Like him, I tried MEncoder which (unusually) didn’t do the trick and then gave FFmpeg a go. As usual, it requires a load of options and arguments that I don’t fully understand but converts almost any format into any other format – in this case an MP4 file. Trouble was, everything I tried resulted in a playback error on the phone. After exhaustive searching it seems the MP4 needs to be in a mobile-friendly wrapper for which I used MP4Box, found in the “gpac” package on Linux. That worked nicely but the extra step is a hassle. Enter @LonelyBob and his magic one-liner. I edited it a bit for my version of FFmpeg (3:0.svn20090303-1) and this is what’s left:

ffmpeg -y -i input.mkv -vol 256 -acodec libfaac -ac 2 -ar 44100 -ab 64000 -f 3gp -vcodec mpeg4 -s 320x240 -r 25 -b 256000 output.mp4

Of course, input.mkv can be almost any type of video file. The resulting output file is small but not great quality so you could try changing the bitrates, etc. to something like:

  • -ab (audio bitrate): 96000
  • -b (video bitrate): 384000
  • -s (dimensions): 320×176 (for widescreen)

N.B. If you get an “Unknown encoder: libfaac” message, try using “-acodec aac” instead.

Oh, and it’s worth the effort – the N96′s screen is fantastic.

How to do alphanumeric validation with PHP

Hardly worth a whole blog post but it may help somebody…

is_numeric() is the function to use for validating numeric-only user input with PHP but unfortunately there is no is_alphanumeric(). Or so I thought.

Meet ctype_alnum()

Here’s an example of its usage:

if (ctype_alnum($_POST['username'])) {
    echo "Thanks - that's a good username.";
} else {
    echo "The username must contain only letters and numbers.";
}

I’ve seen lots of people using regular expressions to get round this, myself included, and it’s not complicated but it’s still nice to simplify where possible.

How to input Japanese in Opera on Linux
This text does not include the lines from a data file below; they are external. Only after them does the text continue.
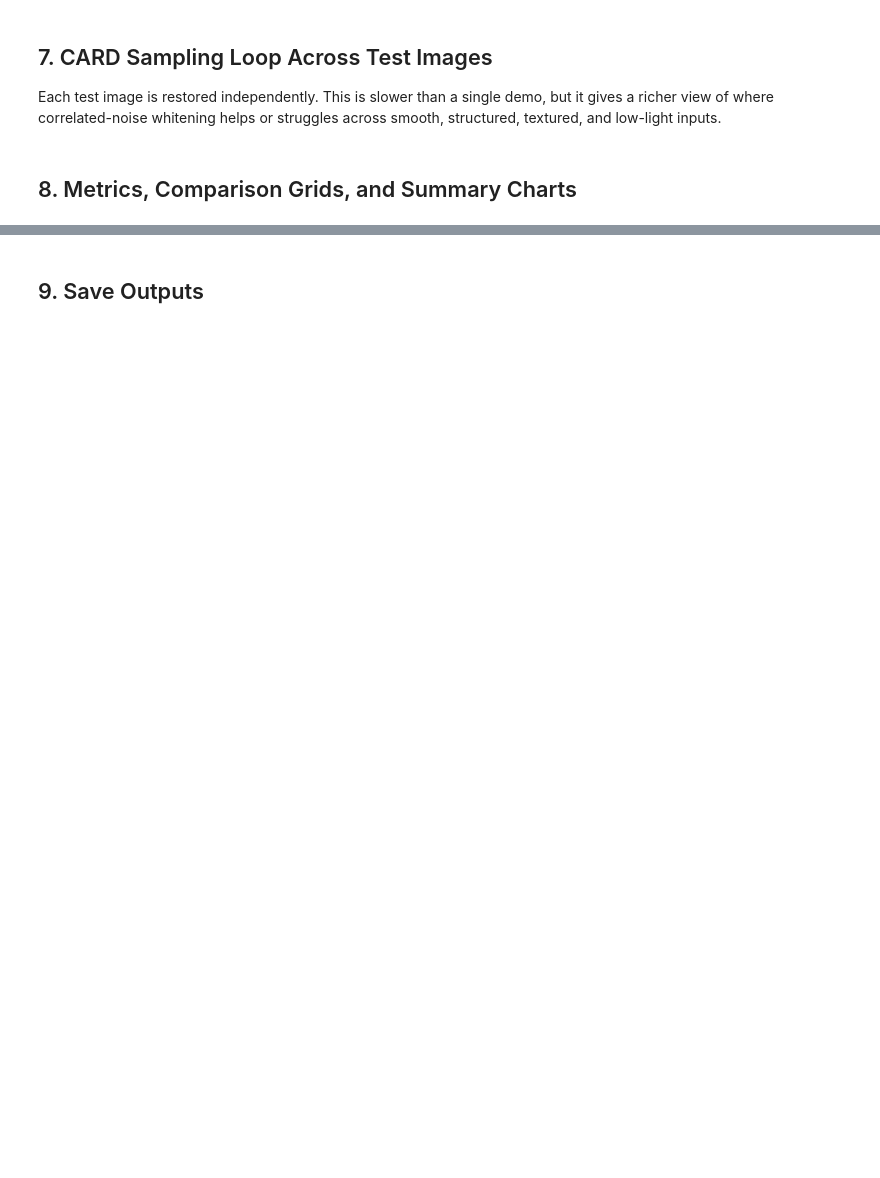
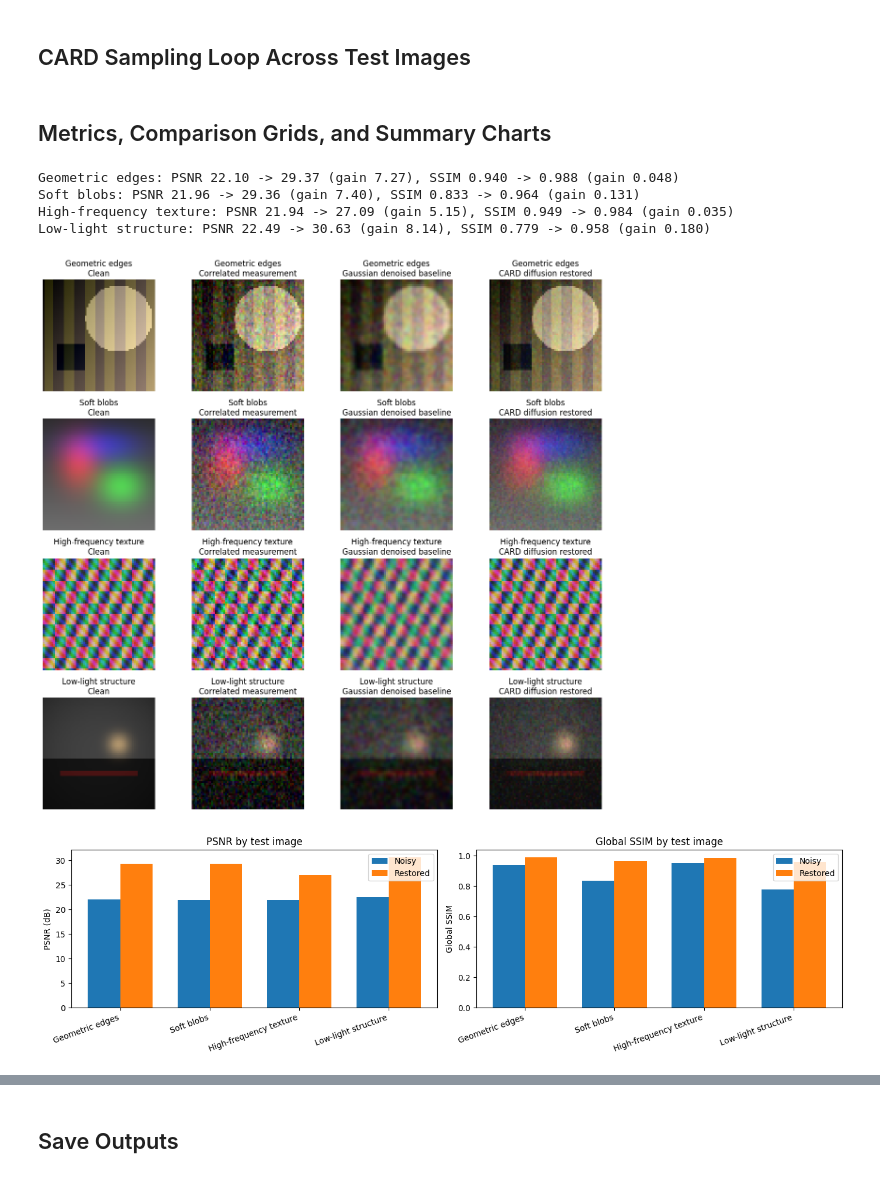
Before and after one commit to hadif1999/DIP_course_final_project, a Jupyter notebook: card_guided_diffusion_colab.ipynb, the cells around one changed output, grey strips where cells are left out. Drawn from its saved outputs; the diff is of its cells as text; code cells hidden in the pictures; blank space fills up the shorter version.

```diff
--- a/card_guided_diffusion_colab.ipynb
+++ b/card_guided_diffusion_colab.ipynb
@@ -75,7 +79,7 @@ def load_guided_diffusion_64(device: torch.device) -> tuple[torch.nn.Module, obj
             "num_head_channels": 64,
             "num_res_blocks": 3,
             "resblock_updown": True,
-            "timestep_respacing": "20",
+            "timestep_respacing": "50",
             "use_fp16": False,
             "use_new_attention_order": True,
             "use_scale_shift_norm": True,
@@ -426,8 +440,6 @@ def card_whitened_ddrm_update(
     ).clamp(0, 1)
     return to_model_range(corrected01)
 # %% [markdown]
-## 7. CARD Sampling Loop Across Test Images
-
-Each test image is restored independently. This is slower than a single demo, but it gives a richer view of where correlated-noise whitening helps or struggles across smooth, structured, textured, and low-light inputs.
+## CARD Sampling Loop Across Test Images
 # %%
 CLASS_LABEL: Final = 207
@@ -505,7 +555,7 @@ RESULTS = [
     for index, test_image in enumerate(TEST_IMAGES)
 ]
 # %% [markdown]
-## 8. Metrics, Comparison Grids, and Summary Charts
+## Metrics, Comparison Grids, and Summary Charts
 # %%
 def psnr(reference: FloatArray, candidate: FloatArray) -> float:
     mse = float(np.mean((reference - candidate) ** 2))
@@ -556,13 +606,16 @@ for row in METRICS:
         f"(gain {row['ssim_gain']:.3f})"
     )
 
-fig, axes = plt.subplots(len(RESULTS), 3, figsize=(10, 3 * len(RESULTS)))
+fig, axes = plt.subplots(len(RESULTS), 4, figsize=(13, 3 * len(RESULTS)))
+
 for row_index, result in enumerate(RESULTS):
     panels = [
         ("Clean", result.clean),
         ("Correlated measurement", result.noisy),
-        ("CARD whitened diffusion", result.restored),
+        ("Gaussian denoised baseline", result.baseline),
+        ("CARD diffusion restored", result.restored),
     ]
+
     for col_index, (title, image) in enumerate(panels):
         axes[row_index, col_index].imshow(image)
         axes[row_index, col_index].set_title(f"{result.name}\n{title}")
@@ -593,30 +646,37 @@ axes[0].set_xticks(x_positions, names, rotation=20, ha="right")
 axes[0].legend()
 
 axes[1].bar(
     x_positions - bar_width / 2,
     [float(row["noisy_ssim"]) for row in METRICS],
     bar_width,
     label="Noisy",
 )
 axes[1].bar(
     x_positions + bar_width / 2,
     [float(row["restored_ssim"]) for row in METRICS],
     bar_width,
     label="Restored",
 )
 axes[1].set_title("Global SSIM by test image")
 axes[1].set_ylabel("Global SSIM")
 axes[1].set_xticks(x_positions, names, rotation=20, ha="right")
 axes[1].legend()
 plt.tight_layout()
 plt.show()
 
 fig, axis = plt.subplots(figsize=(8, 4))
 axis.axhline(0.0, color="black", linewidth=1)
 axis.plot(names, [float(row["psnr_gain"]) for row in METRICS], marker="o", label="PSNR gain")
 axis.set_title("Restoration gain over correlated measurement")
 axis.set_ylabel("PSNR gain (dB)")
 axis.tick_params(axis="x", rotation=20)
 axis.legend()
 plt.tight_layout()
 plt.show()
+# %% [output]
+Geometric edges: PSNR 22.10 -> 29.37 (gain 7.27), SSIM 0.940 -> 0.988 (gain 0.048)
+Soft blobs: PSNR 21.96 -> 29.36 (gain 7.40), SSIM 0.833 -> 0.964 (gain 0.131)
+High-frequency texture: PSNR 21.94 -> 27.09 (gain 5.15), SSIM 0.949 -> 0.984 (gain 0.035)
+Low-light structure: PSNR 22.49 -> 30.63 (gain 8.14), SSIM 0.779 -> 0.958 (gain 0.180)
+[figure, added]
+[figure, added]
@@ -623,5 +684,5 @@ plt.show()
 # %% [markdown]
-## 9. Save Outputs
+## Save Outputs
 # %%
 OUTPUT_DIR = Path("/content/card_outputs")
 OUTPUT_DIR.mkdir(parents=True, exist_ok=True)
```
Also changed, not shown: parts of 17 cells of this notebook, 25 other files.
UPDATE: As of 2010, Ubuntu and Fedora both use iBus and I must say this is a great addition to the IME landscape. As Jacob7908 suggested in the comments, this is my new recommendation.
——
Like many Linux users I’ve never really had much luck with SCIM and Opera but I’m pleased to say I’ve finally found a solution: use UIM.

I’ve seen suggestions to install scim-bridge-qt (most promising), uninstall scim-bridge and start a second instance of SCIM just for Opera. None of these worked for me but I found a suggestion to use UIM instead which did the trick. Here’s what you do:

1. Install Anthy and UIM

2. Add this to the top of your .xinitrc file or equivalent (e.g. .xsession) in your home directory.

export GTK_IM_MODULE="uim"
export QT_IM_MODULE="uim"
uim-xim &
export XMODIFIERS=@im="uim"
uim-toolbar-gtk &

The optional last line launches a toolbar which you right-click to edit preferences, for example your key-bindings.

3. Logout and login again, launch Opera and enjoy.

If you have a Japanese keyboard you may need to add this line to the top of the .xinitrc file to make UIM detect the Hankaku-Zenkaku key on the left.

This works at least on Arch Linux. Please leave feedback if it doesn’t work for your distro or if you have other suggestions.